Trademark data show that Chinese Huawei has submitted applications to register its “Hongmeng” operating system in Europe and at least nine countries.
This step suggests that the Chinese company could implement a reserve plan in key markets, under the threat of US sanctions.
The move comes after the administration of US President Donald Trump put the company on a blacklist last month, preventing it from working with American technology companies, like the company that Huawei used its Android operating system in its phones.
Huawei, the world’s largest manufacturer of telecommunication network equipment, has applied for registration of the Hongmeng brand in Cambodia, Canada, South Korea, and New Zealand, according to data from the World Intellectual Property Organization (WIPO) the United Nations.

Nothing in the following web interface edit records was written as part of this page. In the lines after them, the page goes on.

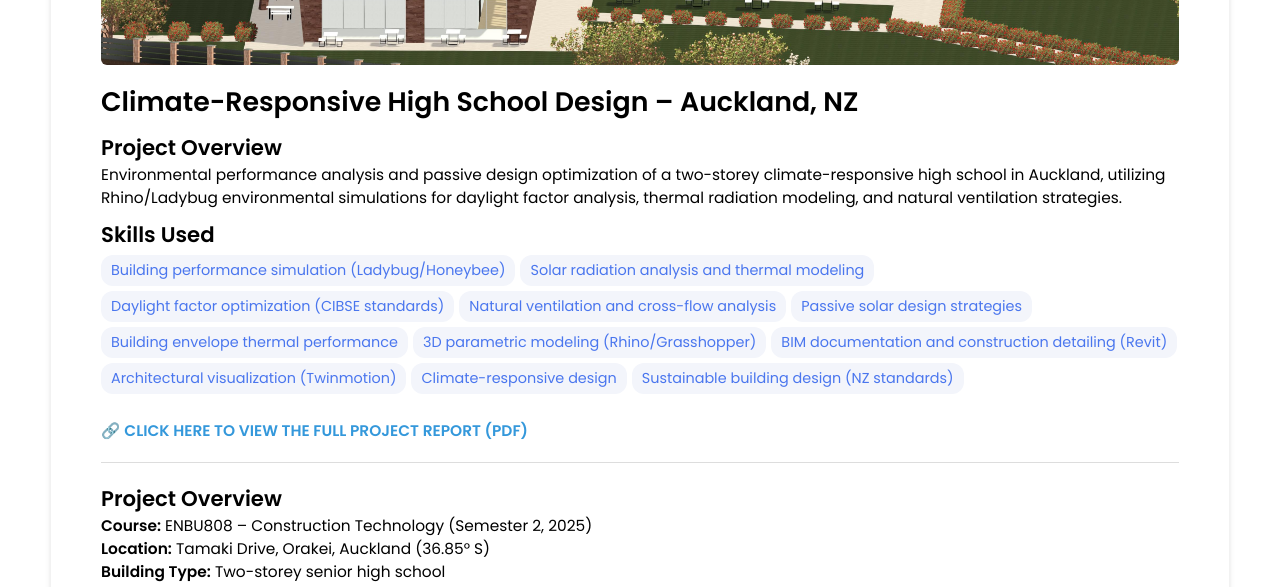
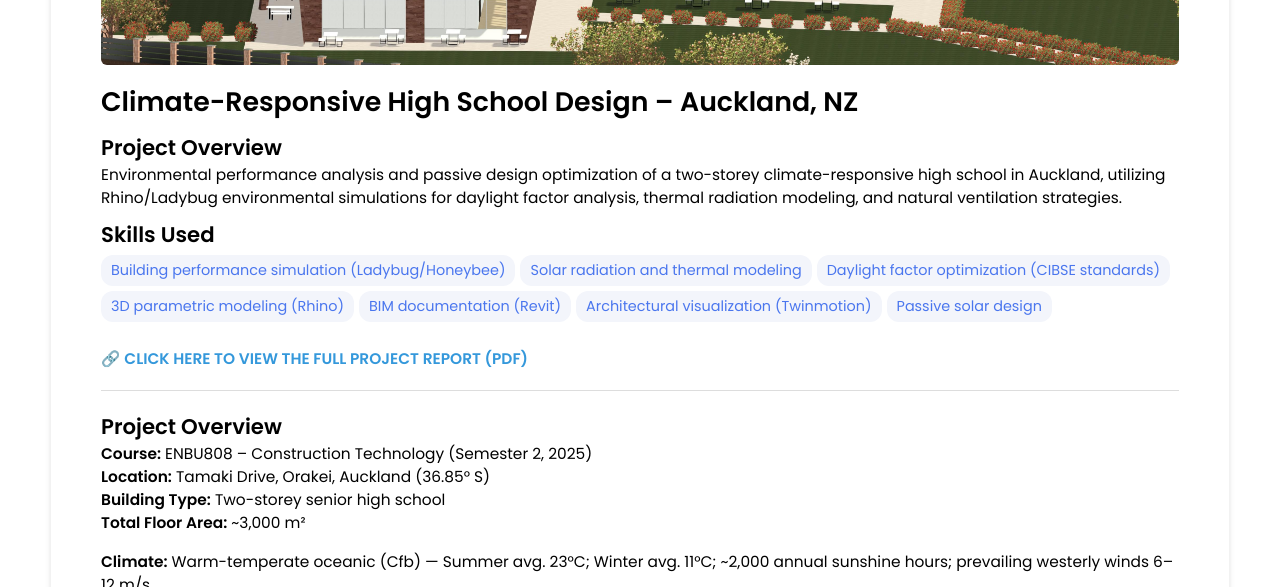
Before and after one commit to imraan11abdullah/imraan11abdullah.github.io, a Jekyll site: the page built from _projects/2025-climate-responsive-high-school-environmental-performance-analysis/2025-climate-responsive-high-school-environmental-performance-analysis.md, in a window 1280 px wide and 900 px high, scrolled down 425 px, cut to the strip 0-587 px from the top of the window. Built offline with Jekyll 4.4.1, drawn with Linux system fonts in a browser that asks for light colours.

Commit message:
Update 2025-climate-responsive-high-school-environmental-performance-analysis.md

```diff
--- a/_projects/2025-climate-responsive-high-school-environmental-performance-analysis/2025-climate-responsive-high-school-environmental-performance-analysis.md
+++ b/_projects/2025-climate-responsive-high-school-environmental-performance-analysis/2025-climate-responsive-high-school-environmental-performance-analysis.md
@@ -9,16 +9,12 @@ description: >
   ventilation strategies.
 skills:
   - Building performance simulation (Ladybug/Honeybee)
-  - Solar radiation analysis and thermal modeling
+  - Solar radiation and thermal modeling
   - Daylight factor optimization (CIBSE standards)
-  - Natural ventilation and cross-flow analysis
-  - Passive solar design strategies
-  - Building envelope thermal performance
-  - 3D parametric modeling (Rhino/Grasshopper)
-  - BIM documentation and construction detailing (Revit)
+  - 3D parametric modeling (Rhino)
+  - BIM documentation (Revit)
   - Architectural visualization (Twinmotion)
-  - Climate-responsive design
-  - Sustainable building design (NZ standards)
+  - Passive solar design
 main-image: /main3.jpg
 
 ---
```
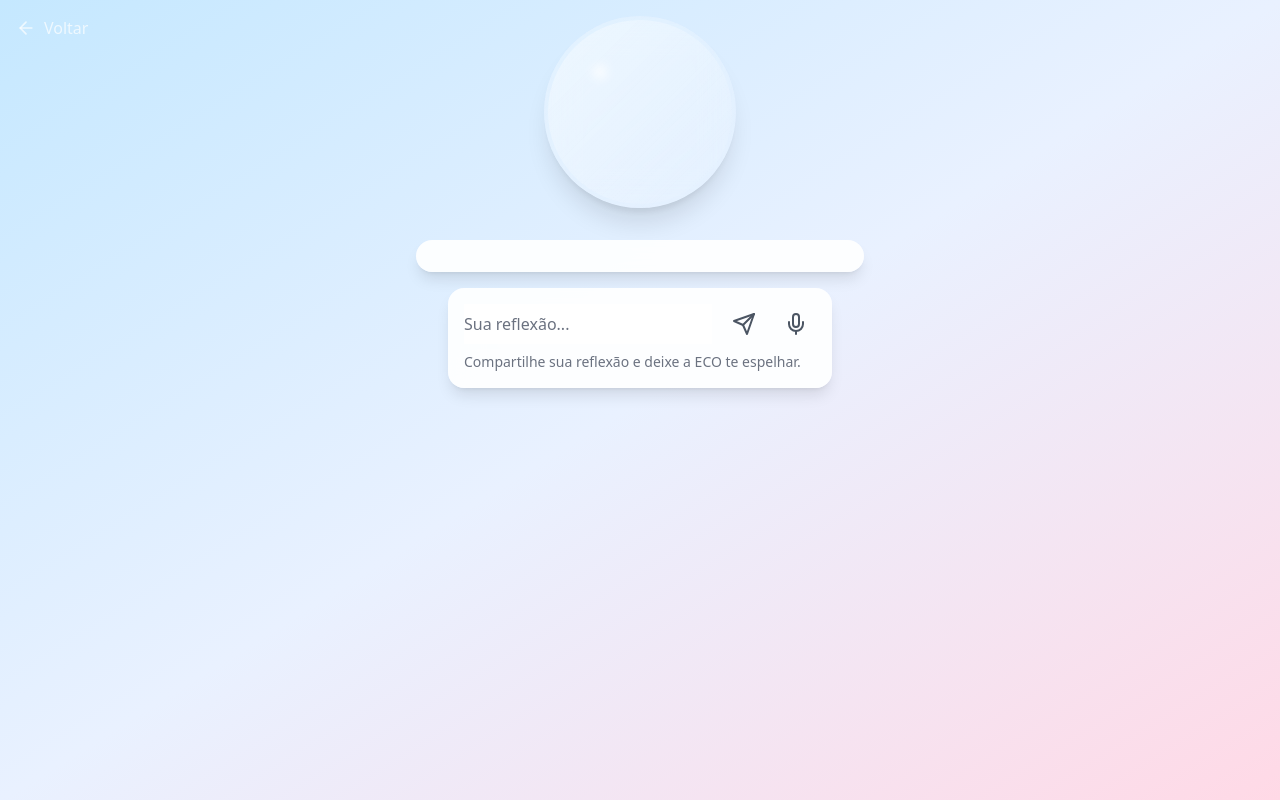
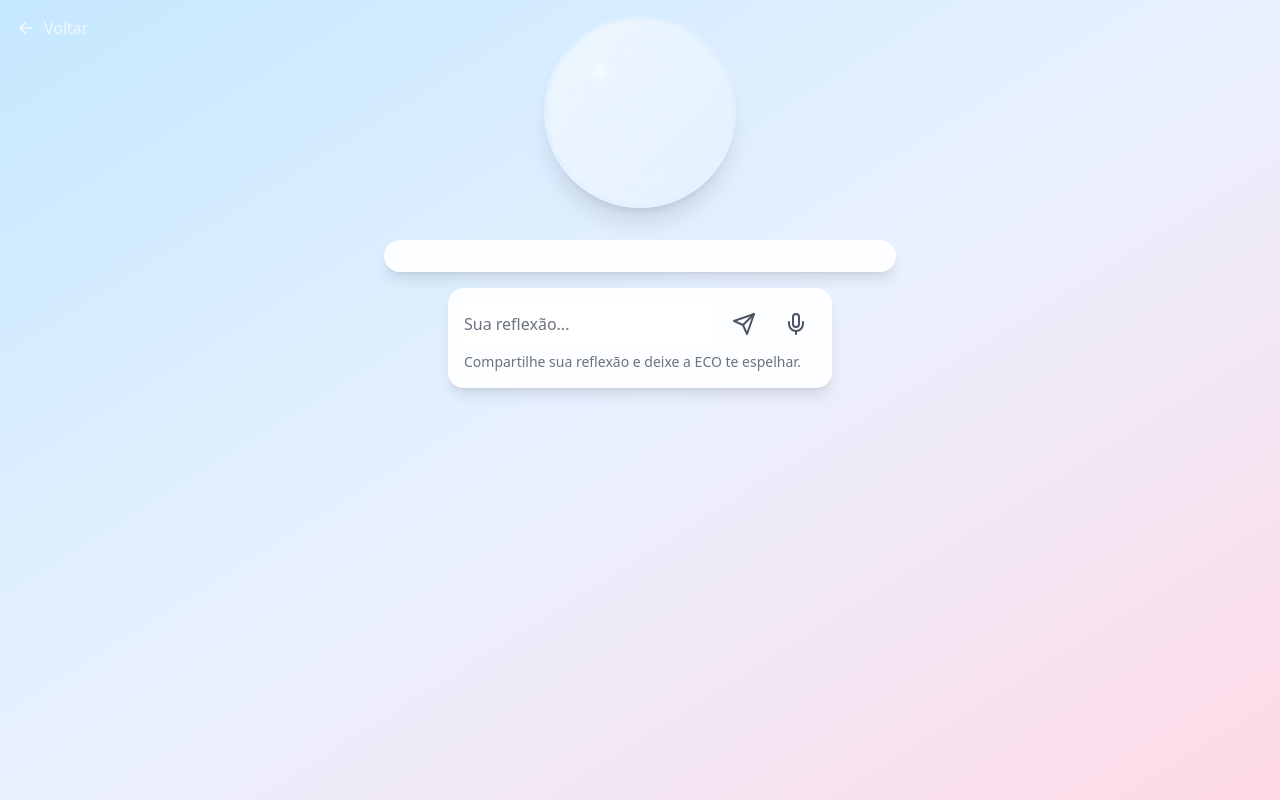
Before and after one commit to Bigajax/ECO, a React (Vite) app: page /eco-bubble in a window 1280 px wide. Built offline with nearby package versions, Linux system fonts and the light colour scheme.

Commit message:
Update EcoBubbleInterface.tsx

```diff
--- a/src/components/EcoBubbleInterface.tsx
+++ b/src/components/EcoBubbleInterface.tsx
@@ -176,7 +176,7 @@ function EcoBubbleInterface() {
         )}
       </div>
 
-      <div className="w-full max-w-md bg-white/90 backdrop-blur-lg rounded-2xl shadow-lg mb-4 conversation-container p-4 max-h-[400px] overflow-y-auto">
+      <div className="w-full max-w-lg bg-white/90 backdrop-blur-lg rounded-2xl shadow-lg mb-4 conversation-container p-4 max-h-[400px] overflow-y-auto">
         {conversation.map((msg, index) => (
           <div
             key={index}
```
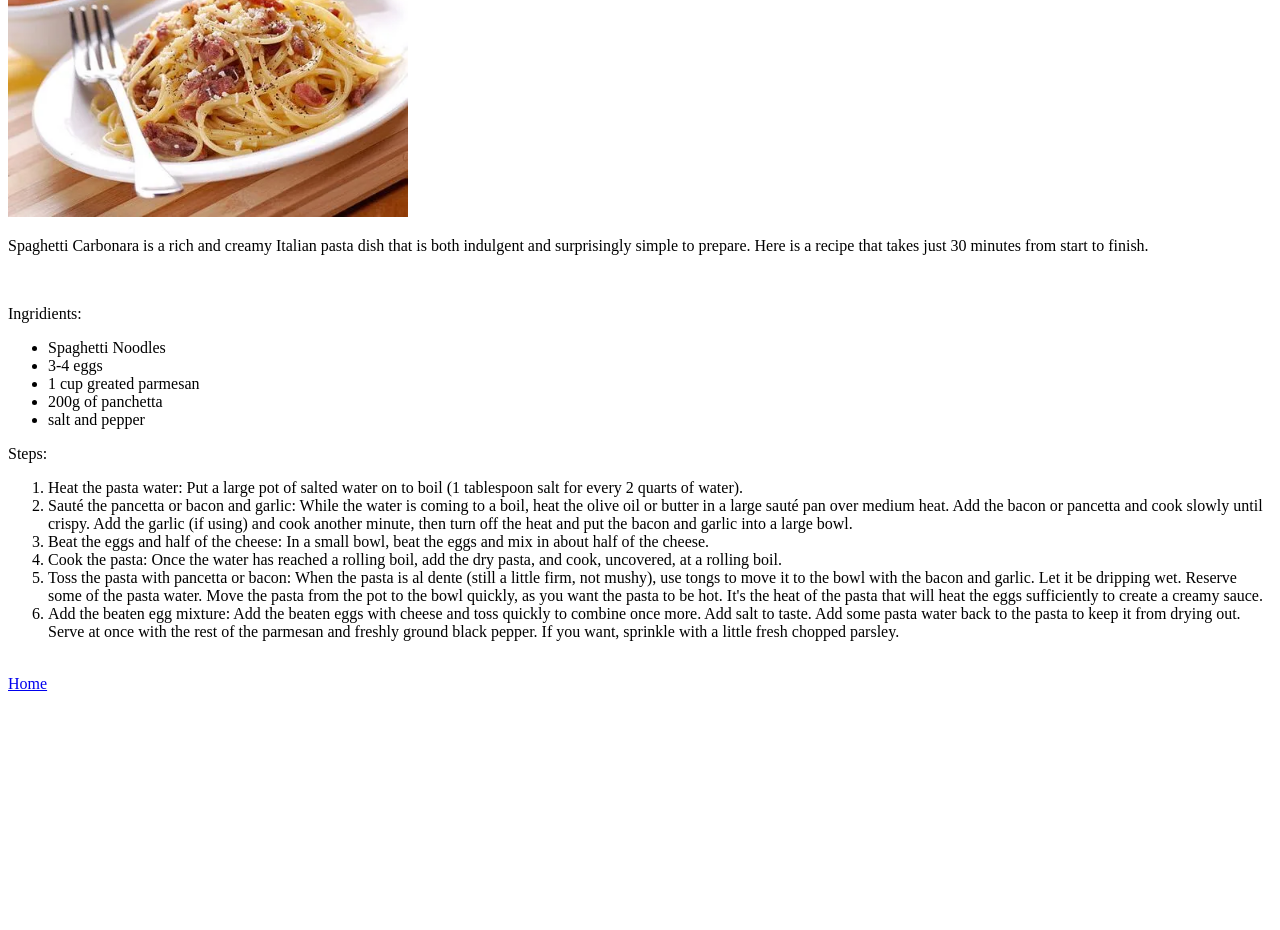
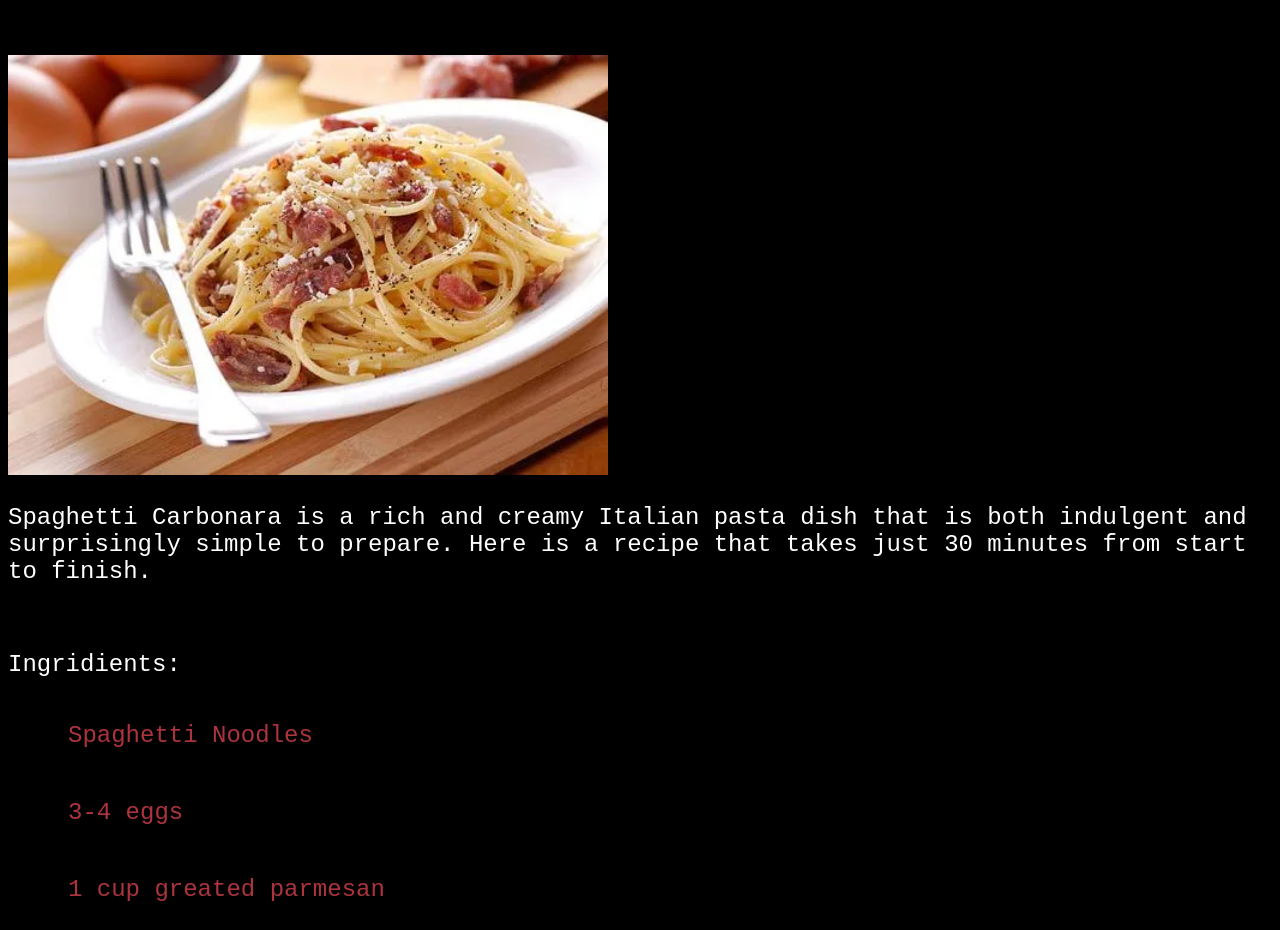
Before and after one commit to iv4shk3v1ch/odin-recipes, a plain HTML site: page recipes/pasta-carbonara.html in a window 1280 px wide. Shown: the part 161-1091 px from the top of the page. Before the commit the page ends 862 px from the top, so only its background shows below. Drawn offline with Linux system fonts and the light colour scheme.

Commit message:
added style.css. added some basic colour palette and fonts. added html classes for elements ingridients and steps.

```diff
--- a/recipes/pasta-carbonara.html
+++ b/recipes/pasta-carbonara.html
@@ -4,6 +4,7 @@
     <meta charset="UTF-8">
     <meta name="viewport" content="width=device-width, initial-scale=1.0">
     <title>Carbonara</title>
+    <link rel="stylesheet" type="text/css" href="../style.css">
 </head>
 <body>
     <h1>Pasta Carbonara Recipe</h1>
@@ -13,20 +14,20 @@
     <br>
     <p>Ingridients:</p>
     <ul>
-        <li>Spaghetti Noodles</li>
-        <li>3-4 eggs</li>
-        <li>1 cup greated parmesan</li>
-        <li>200g of panchetta</li>
-        <li>salt and pepper</li>
+        <li class="ingridients">Spaghetti Noodles</li>
+        <li class="ingridients">3-4 eggs</li>
+        <li class="ingridients">1 cup greated parmesan</li>
+        <li class="ingridients">200g of panchetta</li>
+        <li class="ingridients">salt and pepper</li>
     </ul>
     <p>Steps:</p>
     <ol>
-        <li>Heat the pasta water: Put a large pot of salted water on to boil (1 tablespoon salt for every 2 quarts of water).</li>
-        <li>Sauté the pancetta or bacon and garlic: While the water is coming to a boil, heat the olive oil or butter in a large sauté pan over medium heat. Add the bacon or pancetta and cook slowly until crispy. Add the garlic (if using) and cook another minute, then turn off the heat and put the bacon and garlic into a large bowl.</li>
-        <li>Beat the eggs and half of the cheese: In a small bowl, beat the eggs and mix in about half of the cheese.</li>
-        <li>Cook the pasta: Once the water has reached a rolling boil, add the dry pasta, and cook, uncovered, at a rolling boil.</li>
-        <li>Toss the pasta with pancetta or bacon: When the pasta is al dente (still a little firm, not mushy), use tongs to move it to the bowl with the bacon and garlic. Let it be dripping wet. Reserve some of the pasta water. Move the pasta from the pot to the bowl quickly, as you want the pasta to be hot. It's the heat of the pasta that will heat the eggs sufficiently to create a creamy sauce.</li>
-        <li>Add the beaten egg mixture: Add the beaten eggs with cheese and toss quickly to combine once more. Add salt to taste. Add some pasta water back to the pasta to keep it from drying out. Serve at once with the rest of the parmesan and freshly ground black pepper. If you want, sprinkle with a little fresh chopped parsley.</li>
+        <li class="steps">Heat the pasta water: Put a large pot of salted water on to boil (1 tablespoon salt for every 2 quarts of water).</li>
+        <li class="steps">Sauté the pancetta or bacon and garlic: While the water is coming to a boil, heat the olive oil or butter in a large sauté pan over medium heat. Add the bacon or pancetta and cook slowly until crispy. Add the garlic (if using) and cook another minute, then turn off the heat and put the bacon and garlic into a large bowl.</li>
+        <li class="steps">Beat the eggs and half of the cheese: In a small bowl, beat the eggs and mix in about half of the cheese.</li>
+        <li class="steps">Cook the pasta: Once the water has reached a rolling boil, add the dry pasta, and cook, uncovered, at a rolling boil.</li>
+        <li class="steps">Toss the pasta with pancetta or bacon: When the pasta is al dente (still a little firm, not mushy), use tongs to move it to the bowl with the bacon and garlic. Let it be dripping wet. Reserve some of the pasta water. Move the pasta from the pot to the bowl quickly, as you want the pasta to be hot. It's the heat of the pasta that will heat the eggs sufficiently to create a creamy sauce.</li>
+        <li class="steps">Add the beaten egg mixture: Add the beaten eggs with cheese and toss quickly to combine once more. Add salt to taste. Add some pasta water back to the pasta to keep it from drying out. Serve at once with the rest of the parmesan and freshly ground black pepper. If you want, sprinkle with a little fresh chopped parsley.</li>
     </ol>
     <br>
     <a href="../index.html">Home</a>
--- /dev/null
+++ b/style.css
@@ -0,0 +1,61 @@
+h1 {
+    font-size: 80px;
+    color: #F2AF29;
+    text-align: center;
+    font-weight: bolder;
+    display: block;
+}
+
+body{
+    background-color: black;
+    font-family: 'Courier New', Courier, monospace;
+}
+
+ul{
+ display: block;
+}
+
+ol{
+ display: block;
+}
+
+p{
+    color: white;
+    font-size: 24px;
+}
+
+li{
+    text-align: center;
+    margin: 10px auto;
+    padding: 20px;
+    display: block;
+    color: #AD343E;
+    font-size: 24px;
+}
+
+.steps{
+    text-align: left;
+}
+
+.ingridients{
+    text-align: left;
+}
+
+a{
+    color: #AD343E;
+    background-color: #474747;
+    font-size: 24px;
+    font-weight: bold;
+    padding-left: 40px;
+    padding-right: 40px;
+    padding-top: 20px;
+    padding-bottom: 20px;
+    width: 600px;
+    display: block;
+    margin: 0px auto;
+}
+
+img{
+    width: 600px;
+    height: auto;
+}
```
Also changed, not shown: index.html (+1 -0 lines), recipes/caprese-salad.html (+10 -9 lines), recipes/lasagna.html (+9 -8 lines), 1 other file.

The company also applied for registration in Peru on May 27, according to the antitrust authority.
In one of our previous reports, we reported that Huawei was developing its own operating system, with no details on the launch schedule of the new system.
It was also confirmed that Huawei, according to reports last Tuesday, had shipped one million phones running the new Hongmeng operating system.
Huawei, the second-largest smartphone maker in the world, has yet to release details about the new operating system.
The trademark registration shows that Huawei wants to use “Hongmeng” in various devices, from smartphones to laptops and TVs.
In China – its domestic market – Huawei applied for registration of the Hongmeng brand in August of last year and received approval last month, according to a notice on China’s rights administration website of intellectual property.
Huawei has not yet commented on the information published by Reuters.
Source: Reuters and websites